We have reported previously (see, Vol. 4, No. 2, September, 2009, Vol. 2, No. 2, November, 2007) about a few cases that have considered whether the longer six year statute of limitations applies where a taxpayer overstates the tax basis of an asset. Normally, IRC Section 6501(a) requires that the IRS assess any additional tax it believes is owed within three years after a taxpayer files his return. However, under IRC Section 6501(e), if the return omits gross income that is more than 25% of the amount of gross income reported on the return, then the IRS has six years. A controversy developed over whether overstating the basis of an asset (and thereby underreporting the correct amount of gain) constitutes an omission from gross income.

After taxpayers prevailed in a couple of the early cases, the IRS resorted to self help and wrote a tax regulation that adopted its position. The regulation said that other than the case where goods are being sold in a trade or business, the overstatement of basis does result in an understatement of the taxpayer’s gross income.
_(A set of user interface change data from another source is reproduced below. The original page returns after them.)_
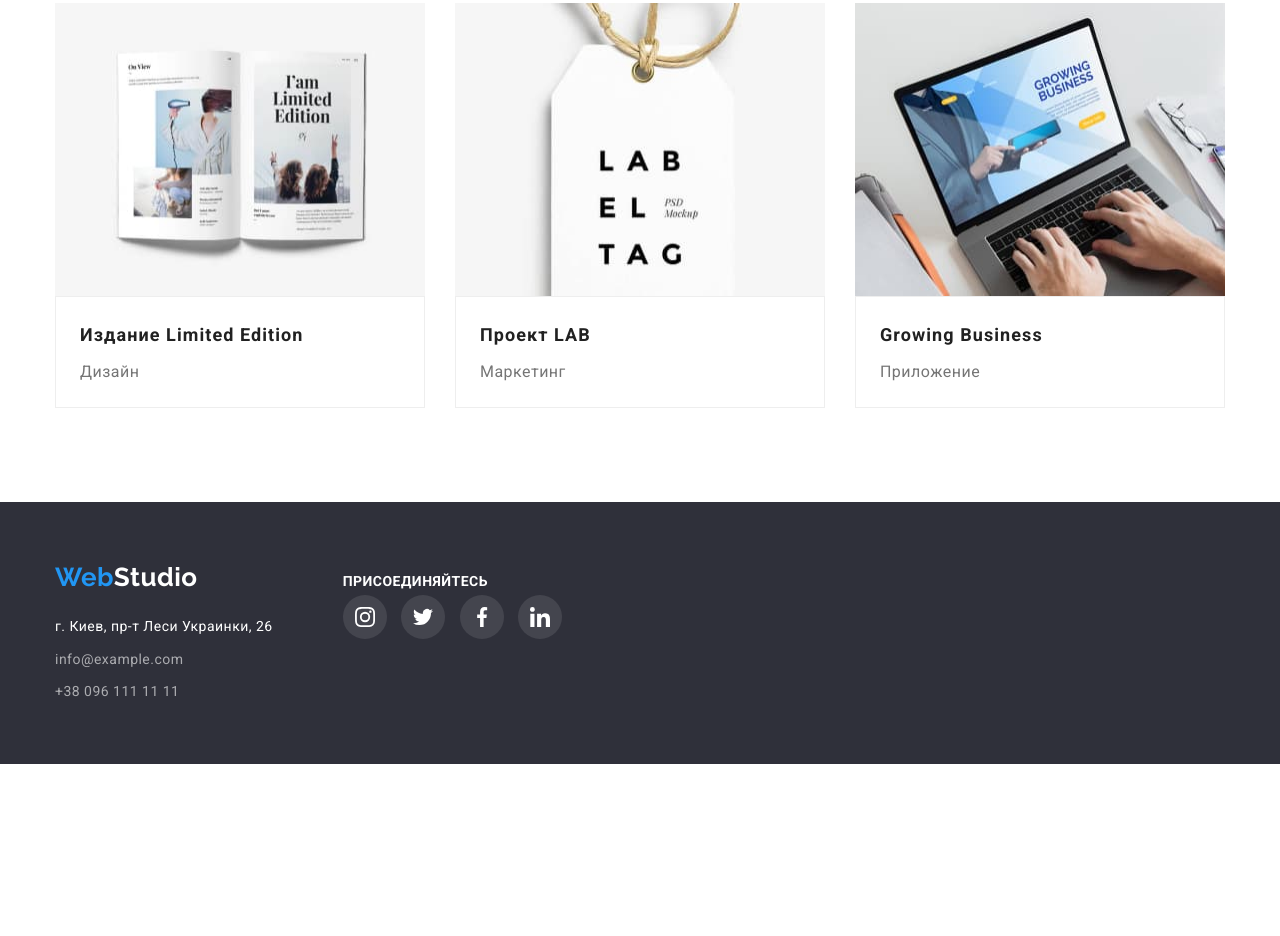
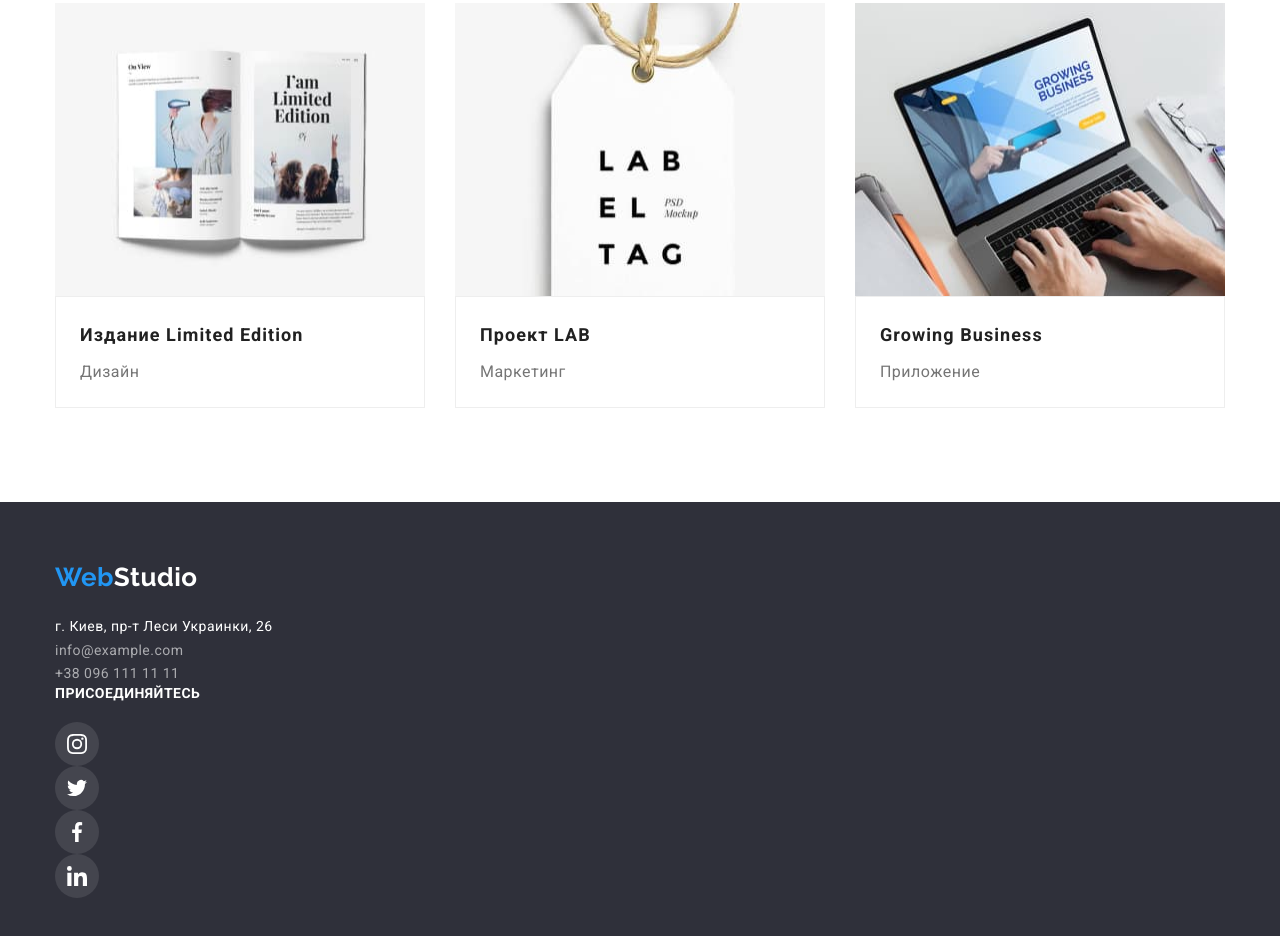
Before and after one commit to YuliaDenysiuk/goit-markup-hw-04, a plain HTML site: page portfolio.html in a window 1280 px wide. Shown: the part 1164-2100 px from the top of the page. Before the commit the page ends 1928 px from the top, so only its background shows below. Drawn offline with nearby package versions, Linux system fonts and the light colour scheme.

Commit message:
Изменяет оформление

```diff
--- a/css/styles.css
+++ b/css/styles.css
@@ -323,12 +323,15 @@ header {
 }
 
 .footer-section {
-  display: flex;
   align-items: baseline;
 }
 
-.address-section {
-  margin-right: 70px;
+.footer-item {
+  flex-basis: calc((50% - 45px) / 2);
+}
+
+.form-item {
+  flex-basis: calc(50% - 15px);
 }
 
 .address {
@@ -338,7 +341,7 @@ header {
   font-size: 14px;
 }
 
-.contacts > li {
+.contact-item {
   margin-top: 9px;
 }
 
@@ -352,6 +355,7 @@ header {
 }
 
 .social-links {
+  display: block;
   margin-bottom: 20px;
 
   text-transform: uppercase;
@@ -360,9 +364,13 @@ header {
   line-height: 1.14;
 }
 
-.social-link {
-  display: inline-block;
+.social-links-list {
+  display: flex;
 }
+
+/* .social-link {
+  display: inline-flex;
+} */
 
 .social-link:not(:last-child) {
   margin-right: 10px;
@@ -375,7 +383,7 @@ header {
   width: 44px;
   background-color: var(--social-links-color);
   background-repeat: no-repeat;
-  background-size: 20px 20px;
+  /* background-size: 20px 20px; */
   background-position: center;
   border-radius: 50%;
 }
```
Also changed, not shown: index.html (+9 -6 lines), portfolio.html (+9 -0 lines).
In Grapevine Imports v. United States, (March 11, 2011), the IRS had issued its notice proposing a deficiency more than three but less than six years after the tax return had been filed. In the Court of Federal Claims, the court ruled in favor of the taxpayer based on the interpretation of an old Supreme Court case called Colony. However, that happened before the IRS issued its regulations. The case went before the Federal Circuit after the purportedly retroactive regulations were issued.

Another panel of the Federal Circuit had previously held for the taxpayer on this same issue, but that was also before the regulations were issued. This time, the Federal Circuit held in favor of the government. It found that the regulations were within the authority of the IRS to issue under IRC Section 7805 which empowers the IRS to issue regulations to interpret the Internal Revenue Code. A recent Supreme court case, Mayo Foundation v. United States, played a role in the outcome. The Mayo case will make it far more difficult for a taxpayer to get a court to overturn or invalidate a regulation that has been issued by the IRS. Under Mayo, in order for a tax regulation to be valid, there only need be an ambiguity in the statute it interprets, and the regulation must present a reasonable interpretation of the statute. The Federal Circuit found both of those requirements were satisfied so the government prevailed based upon its own regulation. The law applicable to regulations for this period of time also permitted regulations to be applied retroactively.

There is a good chance that this issue will now go to the Supreme Court for resolution. Two other circuits (the Fourth Circuit in Burks v. United States (February 9, 2011) and the Fifth Circuit in Home Concrete Supply v. United States (February 7, 2011)) have rejected the same regulation post-Mayo, finding that the statute was not ambiguous on its face, so under Mayo a regulation is not permitted.